Nothing has changed in Marikana two years after 34 striking mineworkers were shot dead, Democratic Alliance parliamentary leader Mmusi Maimane said on Saturday.
"The living conditions of mineworkers has not changed two years later," he told Sapa when he arrived at the Nkaneng informal settlement in Wonderkop near Marikana, North West.
"Two years later we still have [a] migrant labour system. The mining industry has not transformed."
Maimane was attending the commemoration rally which marked the second year anniversary of the shooting.
Maimane, dressed in a black pinstripe suite and white shirt, said he would talk about the conflict of interest involving mining houses and politicians.
"Politicians have shares in mines and as such fail to hold them accountable."
He said mineworkers were killed demanding a better wage to better their lives.
A total of forty-four people were killed during the strike-related violence at Lonmin's platinum mining operations in Marikana in August 2012.
Thirty-four of them, mostly mineworkers, were shot dead in a clash with police, over 70 were wounded, and over 250 arrested on August 16, 2012.
Rock drill operators rejected the National Union of Mineworkers and led a wildcat strike demanding a basic monthly salary of R12,500.
Ten people, among them two security guards and two police officers were killed in the preceding week.
President Jacob Zuma has appointed retired judge Ian Farlam to probe the incident.
Dali Mpofu who was representing families of slain mineworkers said he hoped the public would judge what happened during that unrest after the commission had completed its work.
Mpofu, Maimane and Anglican Bishop Johannes Seoka were among the those who had arrived for the commemoration on Saturday.

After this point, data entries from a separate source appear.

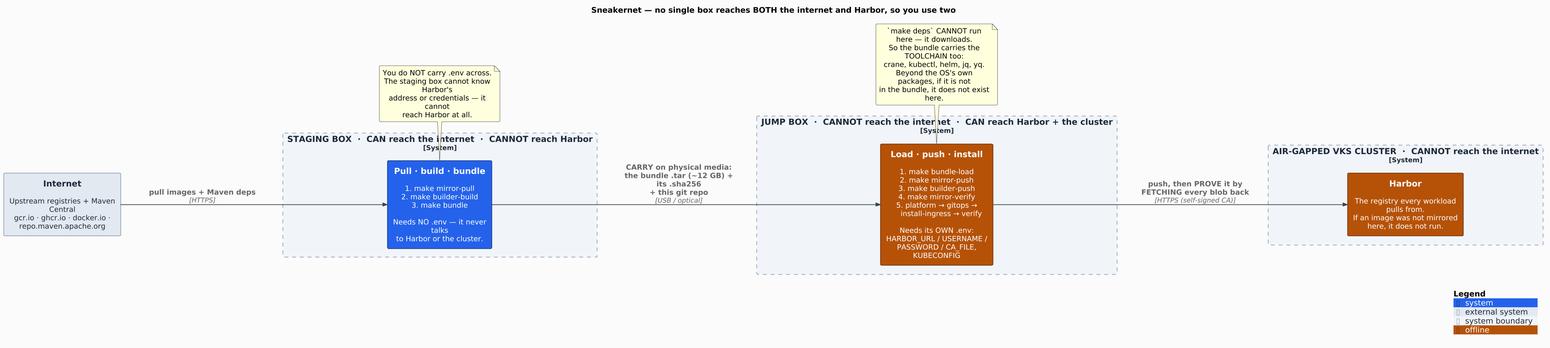
This is docs/diagrams/out/sneakernet.png from AndriyKalashnykov/vks-airgap-cicd, a PlantUML export, as it was before one commit. Source of this version:
```plantuml
@startuml sneakernet
!include c4/C4_Context.puml
!include _style.puml
LAYOUT_LEFT_RIGHT()

title Sneakernet — no single box reaches BOTH the internet and Harbor, so you use two

AddElementTag("offline", $fontColor="#FFFFFF", $bgColor="#B45309", $borderColor="#78350F")

System_Ext(net, "Internet", "Upstream registries + Maven Central\ngcr.io · ghcr.io · docker.io · repo.maven.apache.org")

System_Boundary(stagez, "STAGING BOX  ·  CAN reach the internet  ·  CANNOT reach Harbor") {
  System(stage, "Pull · build · bundle", "1. make mirror-pull\n2. make builder-build\n3. make bundle\n\nNeeds NO .env — it never talks\nto Harbor or the cluster.")
}

System_Boundary(jbz, "JUMP BOX  ·  CANNOT reach the internet  ·  CAN reach Harbor + the cluster") {
  System(jb, "Load · push · install", "1. make bundle-load\n2. make mirror-push\n3. make builder-push\n4. make mirror-verify\n5. platform → gitops →\n    install-ingress → verify\n\nNeeds its OWN .env:\nHARBOR_URL / USERNAME /\nPASSWORD / CA_FILE, KUBECONFIG", $tags="offline")
}

System_Boundary(agz, "AIR-GAPPED VKS CLUSTER  ·  CANNOT reach the internet") {
  System(harbor, "Harbor", "The registry every workload pulls from.\nIf an image was not mirrored here, it does not run.", $tags="offline")
}

Rel(net, stage, "pull images + Maven deps", "HTTPS")
Rel(stage, jb, "CARRY on physical media:\nthe bundle .tar (~12 GB) + its .sha256\n+ this git repo", "USB / optical")
Rel(jb, harbor, "push, then PROVE it by\nFETCHING every blob back", "HTTPS (self-signed CA)")

note bottom of stage
  You do NOT carry .env across.
  The staging box cannot know Harbor's
  address or credentials — it cannot
  reach Harbor at all.
end note

note bottom of jb
  `make deps` CANNOT run here — it downloads.
  So the bundle carries the TOOLCHAIN too:
  crane, kubectl, helm, jq, yq.
  Beyond the OS's own packages, if it is not
  in the bundle, it does not exist here.
end note

SHOW_LEGEND()
@enduml
```
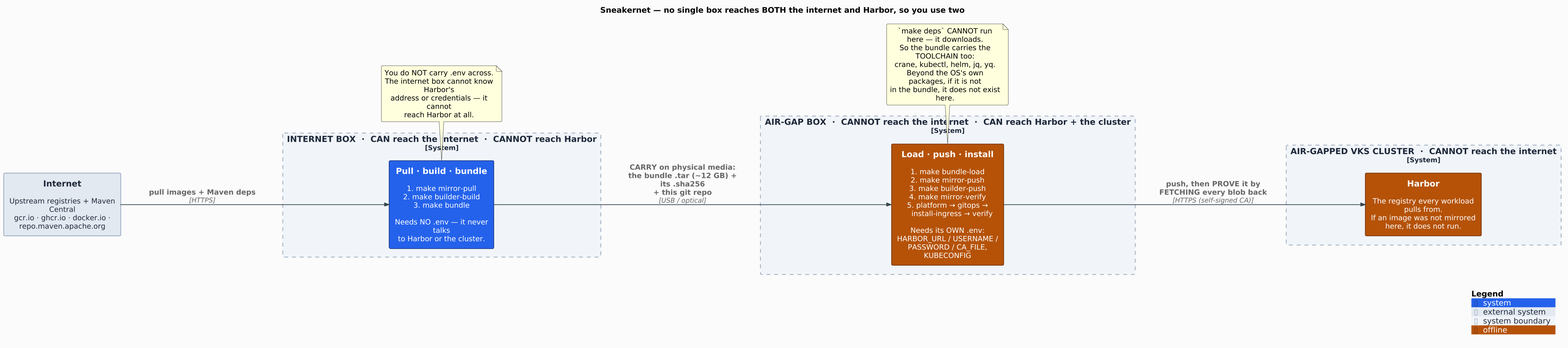
After the change.

Commit message:
docs: reconcile 'jump box' naming inversion at its source in sneakernet (B59) (#417)

What changed in the source:
```diff
@@ -9,11 +9,11 @@
 
 System_Ext(net, "Internet", "Upstream registries + Maven Central\ngcr.io · ghcr.io · docker.io · repo.maven.apache.org")
 
-System_Boundary(stagez, "STAGING BOX  ·  CAN reach the internet  ·  CANNOT reach Harbor") {
+System_Boundary(stagez, "INTERNET BOX  ·  CAN reach the internet  ·  CANNOT reach Harbor") {
   System(stage, "Pull · build · bundle", "1. make mirror-pull\n2. make builder-build\n3. make bundle\n\nNeeds NO .env — it never talks\nto Harbor or the cluster.")
 }
 
-System_Boundary(jbz, "JUMP BOX  ·  CANNOT reach the internet  ·  CAN reach Harbor + the cluster") {
+System_Boundary(jbz, "AIR-GAP BOX  ·  CANNOT reach the internet  ·  CAN reach Harbor + the cluster") {
   System(jb, "Load · push · install", "1. make bundle-load\n2. make mirror-push\n3. make builder-push\n4. make mirror-verify\n5. platform → gitops →\n    install-ingress → verify\n\nNeeds its OWN .env:\nHARBOR_URL / USERNAME /\nPASSWORD / CA_FILE, KUBECONFIG", $tags="offline")
 }
 
@@ -27,7 +27,7 @@
 
 note bottom of stage
   You do NOT carry .env across.
-  The staging box cannot know Harbor's
+  The internet box cannot know Harbor's
   address or credentials — it cannot
   reach Harbor at all.
 end note
```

Members of the Association of Mineworkers and Construction dressed in green union T-shirts arrived in buses and sang union song, mocking the police.
"Police are dogs" they sang in Xhosa as some pointed fingers at the police.